Following years of complaints from both employers and academic institutions of higher learning (that many high school graduates lacked basic educational skills in reading, writing, and math), both legislators and educators agreed to work toward raising educational standards nationwide. This has resulted in renewed focus on learning rather than remediation and more accountability for teachers and school systems.
Educational standards (and correlative exams) for gauging performance have been criticized in the past for being local or parochial in substance, making grades and class standing a “relative” achievement based only upon how well others in the same school system or state performed. The Education Reform Act helped standardize student performance on a national level, but new questions were raised as to whether teachers were actually enhancing learning skills or merely “teaching to the test,” (i.e., merely teaching those things they knew students would be tested on, in order to make the school and/or the teacher appear favorably on assessment reviews).
However, questions remain as to which system is the best to assess the academic competency of graduating students.
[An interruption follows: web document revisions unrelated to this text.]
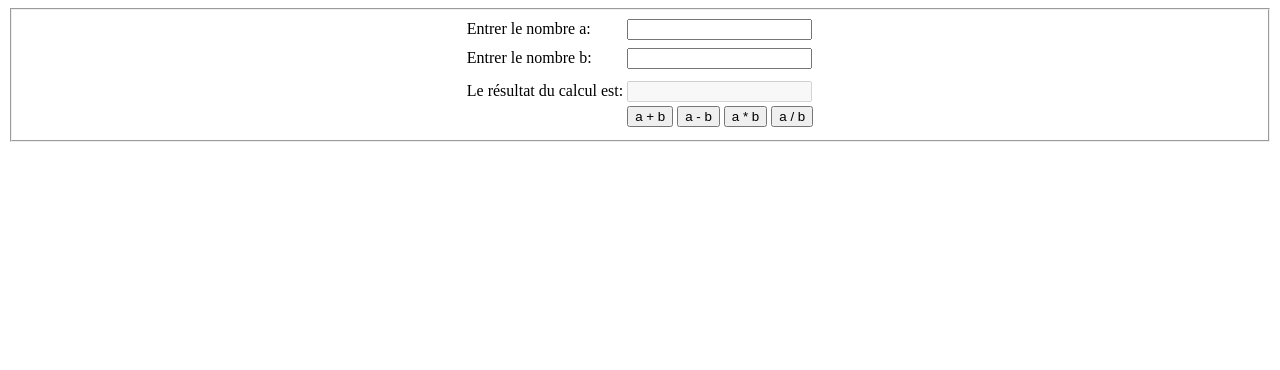
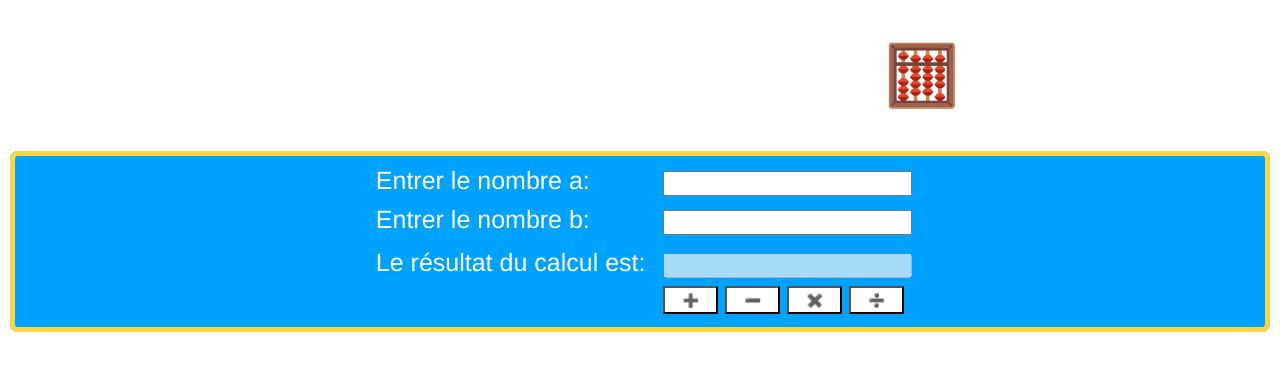
Before and after one commit to SCSBoy/Charly.github.io, a plain HTML site: page index.html in a window 1280 px wide. Drawn offline with Linux system fonts and the light colour scheme.

Commit message:
Update index.html

```diff
--- a/index.html
+++ b/index.html
@@ -6,8 +6,10 @@
     <title>Page Title</title>
     <meta name='viewport' content='width=device-width, initial-scale=1'>
     <link rel='stylesheet' type='text/css' media='screen'>
+    <link rel="stylesheet" href="index.css">
 </head>
 <body>
+    <h1>My Online Calculator</h1>
     <fieldset>
         <table align="center">
             <tr>
@@ -30,16 +32,16 @@
                 <td><small id="rep1"></small></td>
             </tr>
             <tr>
-                <td>Le résultat du calcul est: </td>
+                <td>Le résultat du calcul est: &nbsp;</td>
                 <td><input type="text" id="res"></td>
             </tr>
             <tr>
                 <td></td>
                 <td>
-                <button id="plus">a + b</button>
-                <button id="moins">a - b</button>
-                <button id="multiplié_par">a * b</button>
-                <button id="divisé_par">a / b</button>
+                <button id="plus">➕</button>
+                <button id="moins">➖</button>
+                <button id="multiplié_par">✖️</button>
+                <button id="divisé_par">➗</button>
                 </td>
             </tr>
         </table>
```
By far the most often used tool of assessment is the multiple-choice examination, in many cases combined with a writing sample. This, in combination with passing grades in key subjects and a minimum number of credit units, seems to be a growing method of choice for ensuring minimum competency levels of high school graduates in the United States. Because graduation from high school may be dependent upon passing an “exit exam,” the process has been dubbed “high stakes testing.”